After three failed attempts and a delay of more than 18 months, the world’s costliest scientific experiment began today on a successful footing to reveal the secrets of the origins of the universe — at the European Nuclear Research Organization (CERN) near the Switzerland-France border in Geneva.
The Large Hadron Collider (LHC), or atoms smasher, started producing results from a large-scale collision of protons, in a long journey to unlock the origin of the universe, especially the early “super symmetrical particles” that led to the creation of the building blocks in the universe, scientists and engineers said.

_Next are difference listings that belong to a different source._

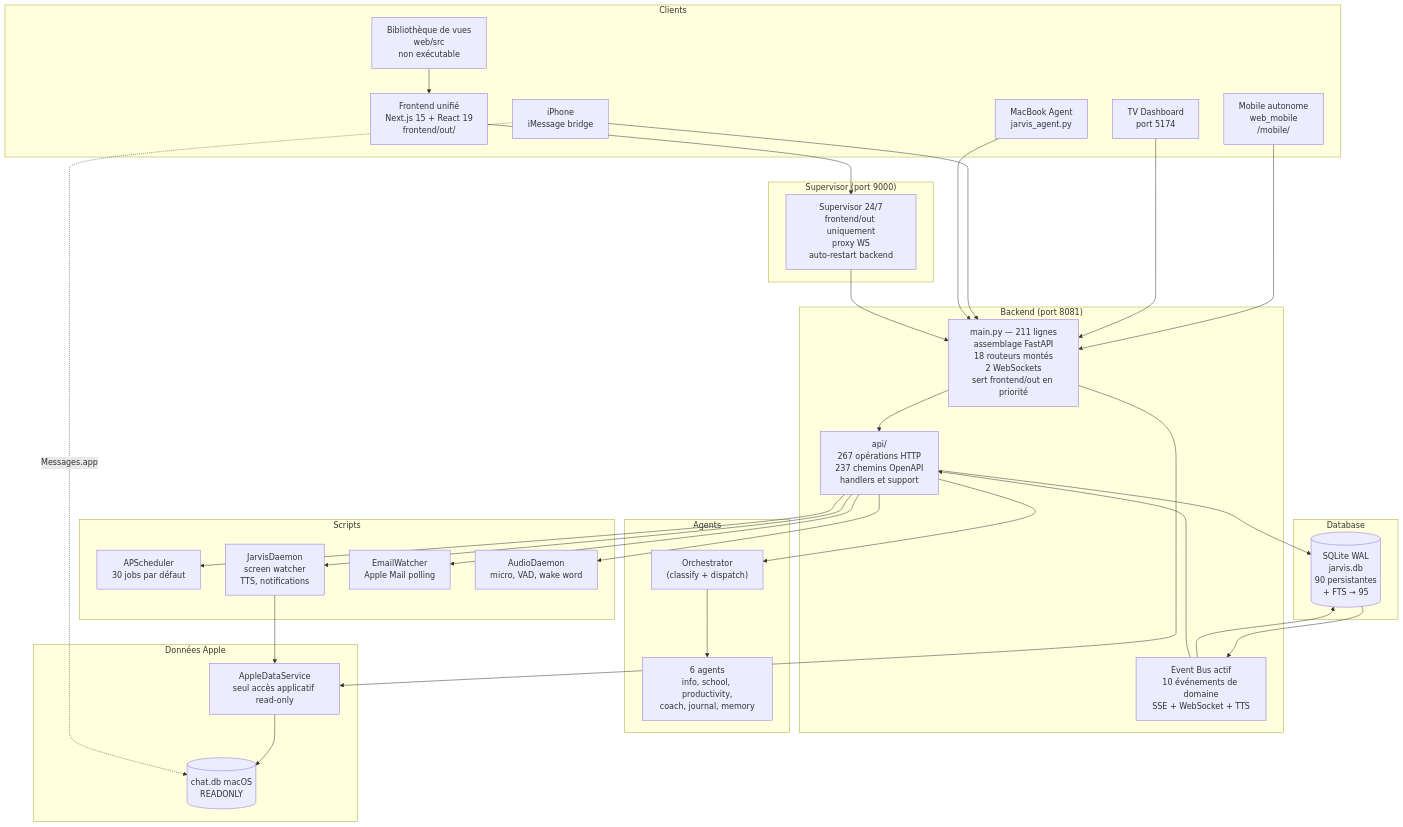
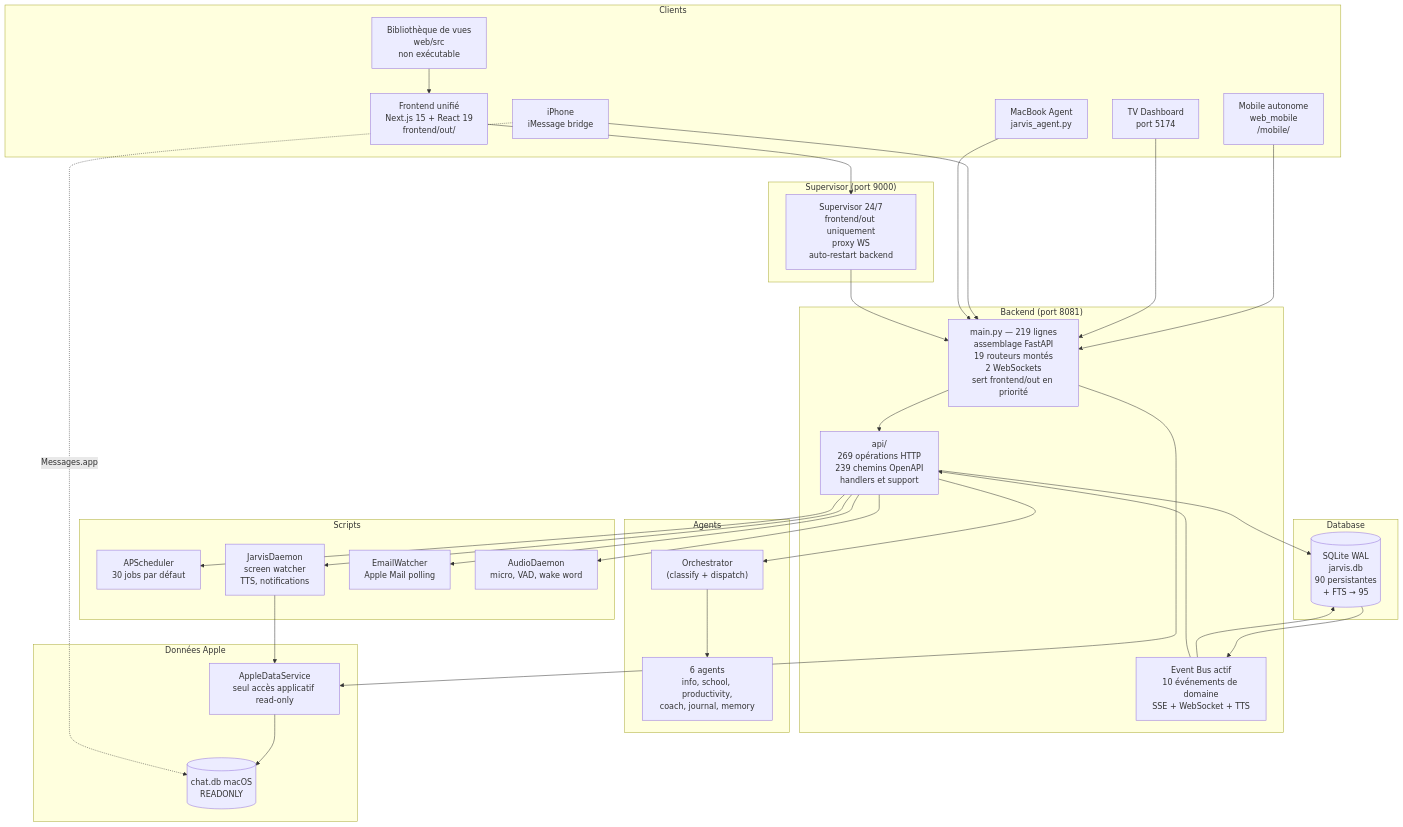
Before and after one commit to AVTAVANTTOUT2/JarvisAPI: the first of 2 diagrams in Architecture/INDEX.md, drawn with Mermaid. The commit also changed other lines of this file and 29 other files, not shown here.

Commit message:
chore(api): publish versioned OpenAPI contract

````diff
--- a/Architecture/INDEX.md
+++ b/Architecture/INDEX.md
@@ -113,65 +114,65 @@
 ```mermaid
 graph TB
     subgraph "Clients"
         FRONT["Frontend unifié<br/>Next.js 15 + React 19<br/>frontend/out/"]
         VIEWS["Bibliothèque de vues<br/>web/src<br/>non exécutable"]
         MOBILE["Mobile autonome<br/>web_mobile<br/>/mobile/"]
         TV["TV Dashboard<br/>port 5174"]
         IMESSAGE["iPhone<br/>iMessage bridge"]
         AGENT["MacBook Agent<br/>jarvis_agent.py"]
     end
 
     subgraph "Supervisor (port 9000)"
         SUP["Supervisor 24/7<br/>frontend/out uniquement<br/>proxy WS<br/>auto-restart backend"]
     end
 
     subgraph "Backend (port 8081)"
-        MAIN["main.py — 211 lignes<br/>assemblage FastAPI<br/>18 routeurs montés<br/>2 WebSockets<br/>sert frontend/out en priorité"]
-        API["api/<br/>267 opérations HTTP<br/>237 chemins OpenAPI<br/>handlers et support"]
+        MAIN["main.py — 219 lignes<br/>assemblage FastAPI<br/>19 routeurs montés<br/>2 WebSockets<br/>sert frontend/out en priorité"]
+        API["api/<br/>269 opérations HTTP<br/>239 chemins OpenAPI<br/>handlers et support"]
         BUS["Event Bus actif<br/>10 événements de domaine<br/>SSE + WebSocket + TTS"]
     end
 
     subgraph "Agents"
         ORCH["Orchestrator<br/>(classify + dispatch)"]
         AG["6 agents<br/>info, school, productivity,<br/>coach, journal, memory"]
     end
 
     subgraph "Database"
         DB[(SQLite WAL<br/>jarvis.db<br/>90 persistantes<br/>+ FTS → 95)]
     end
 
     subgraph "Données Apple"
         APPLE["AppleDataService<br/>seul accès applicatif read-only"]
         CHATDB[(chat.db macOS<br/>READONLY)]
     end
 
     subgraph "Scripts"
         SCHED["APScheduler<br/>30 jobs par défaut"]
         DAEMON["JarvisDaemon<br/>screen watcher<br/>TTS, notifications"]
         EMAILW["EmailWatcher<br/>Apple Mail polling"]
         AUDIOD["AudioDaemon<br/>micro, VAD, wake word"]
     end
 
     FRONT --> SUP
     VIEWS --> FRONT
     MOBILE --> MAIN
     TV --> MAIN
     IMESSAGE --> MAIN
     AGENT --> MAIN
     SUP --> MAIN
     MAIN --> API
     API --> ORCH
     ORCH --> AG
     API --> DB
     DB --> BUS
     BUS --> DB
     BUS --> API
     API --> SCHED
     API --> DAEMON
     API --> EMAILW
     API --> AUDIOD
     MAIN --> APPLE
     DAEMON --> APPLE
     APPLE --> CHATDB
     IMESSAGE -. "Messages.app" .-> CHATDB
 ```
````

The $10-billion experiment involved successful steering of a beam of protons almost at a speed of light around a 27-km tunnel that houses CERN’s largest collider. Amid scene of joy among the world’s leading particle physicists and nuclear scientists, LHC will attempt to accelerate the collisions of protons to 7 TeV (3.5 TeV per beam) — seven trillion electron volts — and then smash them together to reveal particles and forces which led to the formation of matter during the first trillionth of a second of time.
The underlying idea is to create the moment when the universe began forming as a result of collision of protons, particularly the strange particle known as the Higgs as well as the “dark matter” that has enveloped the cosmos. “It opens a new window of discovery and it brings with patience, new knowledge of the universe and the microcosm,” said Rolf Heuer, CERN’s director general from Japan. “It shows what one can do in bringing forward knowledge,” he said, suggesting that it was an experiment worth carrying out.
“We are all proud and so happy,” said Fabio Gianotti, a spokesperson for CERN.
Indian particle physicists and engineers played a significant role in the LHC project, especially in providing 1,706 assemblies of cryomagnets, essential for acceleration functions in LHC.